April 28, 2023
Medical technician watches screen while performing ultrasound scan on patient’s neck

All thyroid cancers start in the tissues of the thyroid gland. Located in the front of the neck, these glands have two lobes. They are part of the endocrine system and create hormones and are important in regulating metabolism, or how the body uses its energy. There are several different cancers of the thyroid, which require different treatments. The experienced team at Richmond University Medical Center on Staten Island, New York, provides screenings and treatment for thyroid cancer. Here, we explore the different types of the disease.

What Is Thyroid Cancer?

Cancer occurs when cells mutate and grow uncontrollably. When this process takes place in the thyroid glands, it affects the functions of the whole body, including organs, breathing, heart rate and blood pressure, digestion, and energy levels. However, the thyroid gland is made up of different kinds of cells, and each kind of cell can be a site for the development of cancer. The oncology services at Richmond University Medical Center offer testing, diagnosis, and treatments for all types of thyroid cancer.

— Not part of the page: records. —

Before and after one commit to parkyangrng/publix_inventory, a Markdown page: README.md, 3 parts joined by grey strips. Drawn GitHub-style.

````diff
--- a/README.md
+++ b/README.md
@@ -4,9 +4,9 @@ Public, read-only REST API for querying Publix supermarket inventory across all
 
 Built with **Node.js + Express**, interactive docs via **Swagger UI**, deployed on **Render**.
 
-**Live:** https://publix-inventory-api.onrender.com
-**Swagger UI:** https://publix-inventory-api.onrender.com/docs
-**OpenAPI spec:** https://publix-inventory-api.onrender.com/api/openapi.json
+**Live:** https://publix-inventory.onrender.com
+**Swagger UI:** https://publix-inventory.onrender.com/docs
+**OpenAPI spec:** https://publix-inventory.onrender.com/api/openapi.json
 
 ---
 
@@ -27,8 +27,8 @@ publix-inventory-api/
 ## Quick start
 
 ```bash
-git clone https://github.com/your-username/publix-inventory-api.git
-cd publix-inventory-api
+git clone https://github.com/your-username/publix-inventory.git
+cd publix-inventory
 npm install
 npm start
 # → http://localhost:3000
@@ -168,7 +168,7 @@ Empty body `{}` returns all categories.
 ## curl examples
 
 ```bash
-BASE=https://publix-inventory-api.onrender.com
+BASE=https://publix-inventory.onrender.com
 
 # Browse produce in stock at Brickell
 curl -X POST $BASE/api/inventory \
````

How Do Types of Thyroid Cancer Differ?

The main types of thyroid cancer are categorized as differentiated, medullary, and anaplastic. Some of these cancers are quite rare. However, there are several types of thyroid cancer more commonly diagnosed in the U.S., including the following:

Papillary Thyroid Cancer

Developing from follicular cells, this cancer is often found in only one lobe of the thyroid and grows slowly. Early detection is ideal since the cancer can spread to the lymph nodes. It accounts for about 70 to 80 percent of thyroid cancer diagnoses.

Follicular Thyroid Cancer

Also developing from follicular cells, this cancer is less common than papillary thyroid cancer. It has been related to a diet that lacks iodine. If left untreated, the cancer can spread to the lungs or bones. Follicular thyroid cancer accounts for 10 to 15 percent of thyroid cancers found in the U.S.

Hürthle Cell Thyroid Cancer

This follicular cell thyroid cancer accounts for only about three percent of cases. It is more difficult to diagnose.

Medullary Thyroid Cancer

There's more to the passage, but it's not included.